This one you have to be careful with. Google actually has fairly strict guidelines when it comes to adding keywords to your business name…however, if done correctly and within their rules, it can actually help a bit. In fact, we think this is so important we created a service to help with this strategy.
Essentially, it boils down to if your competitors are putting keywords in their name and it is helping them unfairly outrank you, then you can (and should) level the playing field by doing the same. But you’ve got to do it the right way! Let them get suspended while you are in compliance.
As a quick example, the last client we did this for added “personal injury lawyer” to their GBP name, and in 24 hours, they were outranking competitors in San Diego in 24 hours and doubled the number of inbound calls. Not too shabby.

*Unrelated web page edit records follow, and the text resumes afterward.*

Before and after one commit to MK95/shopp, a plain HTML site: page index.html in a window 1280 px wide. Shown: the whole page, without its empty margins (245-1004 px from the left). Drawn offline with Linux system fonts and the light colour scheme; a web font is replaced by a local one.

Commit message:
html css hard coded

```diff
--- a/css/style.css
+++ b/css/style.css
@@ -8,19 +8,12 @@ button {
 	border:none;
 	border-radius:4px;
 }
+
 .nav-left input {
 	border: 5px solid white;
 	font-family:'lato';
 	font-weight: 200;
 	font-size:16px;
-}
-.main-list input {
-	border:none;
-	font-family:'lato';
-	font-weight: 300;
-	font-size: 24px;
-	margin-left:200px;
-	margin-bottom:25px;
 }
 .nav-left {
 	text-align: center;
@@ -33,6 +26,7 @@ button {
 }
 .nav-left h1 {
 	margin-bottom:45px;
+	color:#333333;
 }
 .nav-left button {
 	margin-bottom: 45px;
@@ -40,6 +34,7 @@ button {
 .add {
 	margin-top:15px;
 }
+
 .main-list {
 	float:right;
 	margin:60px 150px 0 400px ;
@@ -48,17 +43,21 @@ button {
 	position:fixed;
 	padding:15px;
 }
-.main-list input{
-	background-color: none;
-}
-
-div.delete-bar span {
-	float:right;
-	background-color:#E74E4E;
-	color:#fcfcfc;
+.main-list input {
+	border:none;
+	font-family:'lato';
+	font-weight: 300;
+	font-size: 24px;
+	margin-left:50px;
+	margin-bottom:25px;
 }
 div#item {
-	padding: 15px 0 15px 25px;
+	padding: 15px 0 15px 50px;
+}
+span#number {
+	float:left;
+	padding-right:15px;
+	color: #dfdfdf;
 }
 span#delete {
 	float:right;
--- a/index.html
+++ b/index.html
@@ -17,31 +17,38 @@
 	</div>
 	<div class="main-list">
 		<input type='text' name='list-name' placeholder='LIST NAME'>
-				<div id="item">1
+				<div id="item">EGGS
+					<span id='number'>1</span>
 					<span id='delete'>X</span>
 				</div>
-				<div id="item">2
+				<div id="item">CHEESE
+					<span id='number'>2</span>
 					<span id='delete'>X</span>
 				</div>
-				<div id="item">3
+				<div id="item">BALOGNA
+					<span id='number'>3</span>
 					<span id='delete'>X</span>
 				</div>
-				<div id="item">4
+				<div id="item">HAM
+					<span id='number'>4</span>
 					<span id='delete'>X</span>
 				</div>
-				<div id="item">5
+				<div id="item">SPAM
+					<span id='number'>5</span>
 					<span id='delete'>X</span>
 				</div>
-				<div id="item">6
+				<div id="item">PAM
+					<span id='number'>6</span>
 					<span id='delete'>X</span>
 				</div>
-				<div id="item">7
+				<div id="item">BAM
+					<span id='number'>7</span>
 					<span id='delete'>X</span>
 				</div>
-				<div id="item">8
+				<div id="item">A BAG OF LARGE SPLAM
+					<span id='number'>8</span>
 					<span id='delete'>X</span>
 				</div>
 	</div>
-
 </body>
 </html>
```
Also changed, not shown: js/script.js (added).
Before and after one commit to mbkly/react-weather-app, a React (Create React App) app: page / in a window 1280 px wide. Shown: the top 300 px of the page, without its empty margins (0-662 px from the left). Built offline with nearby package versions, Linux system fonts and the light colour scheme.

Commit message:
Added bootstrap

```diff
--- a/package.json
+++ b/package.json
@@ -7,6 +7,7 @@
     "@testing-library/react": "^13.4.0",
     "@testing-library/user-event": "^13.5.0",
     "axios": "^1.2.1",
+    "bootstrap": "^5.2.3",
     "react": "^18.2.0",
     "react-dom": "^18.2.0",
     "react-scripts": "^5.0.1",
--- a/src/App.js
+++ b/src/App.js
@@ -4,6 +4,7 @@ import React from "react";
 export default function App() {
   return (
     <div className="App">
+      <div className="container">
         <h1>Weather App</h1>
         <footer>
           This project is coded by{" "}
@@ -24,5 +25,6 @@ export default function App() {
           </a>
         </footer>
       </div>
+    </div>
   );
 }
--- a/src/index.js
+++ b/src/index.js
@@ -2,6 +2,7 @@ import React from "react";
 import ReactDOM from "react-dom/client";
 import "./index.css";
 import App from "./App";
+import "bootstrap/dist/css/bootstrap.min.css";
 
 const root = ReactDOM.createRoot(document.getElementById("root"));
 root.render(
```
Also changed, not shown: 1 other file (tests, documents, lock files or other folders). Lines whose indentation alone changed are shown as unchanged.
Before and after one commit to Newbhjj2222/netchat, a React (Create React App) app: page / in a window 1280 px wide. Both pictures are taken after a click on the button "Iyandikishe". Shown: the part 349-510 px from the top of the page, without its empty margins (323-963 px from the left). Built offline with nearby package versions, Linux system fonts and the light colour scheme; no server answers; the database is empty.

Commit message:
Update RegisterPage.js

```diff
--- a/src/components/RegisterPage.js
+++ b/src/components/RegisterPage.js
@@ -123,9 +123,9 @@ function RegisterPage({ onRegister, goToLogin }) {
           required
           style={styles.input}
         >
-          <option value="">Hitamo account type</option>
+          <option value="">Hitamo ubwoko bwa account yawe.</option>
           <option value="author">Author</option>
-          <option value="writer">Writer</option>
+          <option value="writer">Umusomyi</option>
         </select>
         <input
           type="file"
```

Getting Recent Reviews (within the past two weeks)
We mentioned above the importance that Google places on reviews, so it’s critical to solicit them from your customers. It’s also important to do this on a regular basis as recent reviews (those posted within the past two weeks) can certainly give you a boost.
Getting Quality Local Links
Getting links can be one of the most important SEO activities you can do for a business. I have found that getting links from local websites and citations/directories can move the needle. Get links from your chamber of commerce, a local directory that highlights local businesses.
Increasing Engagement Signals
When all else fails, you can always go the traditional route of getting organic engagement. This can come in a variety of ways, such as people viewing the photos you upload, you responding to the reviews they leave on your listing, and creating regular posts that people can see and interact with (i.e. – click a link back to your site via the call to action [CTA] button).
At the end of the day, beware of what people tell you or try to sell you. If it is a bunch of made up buzz words, run away! Try to follow this simple advice: if it is good for the consumer, it is good for Google.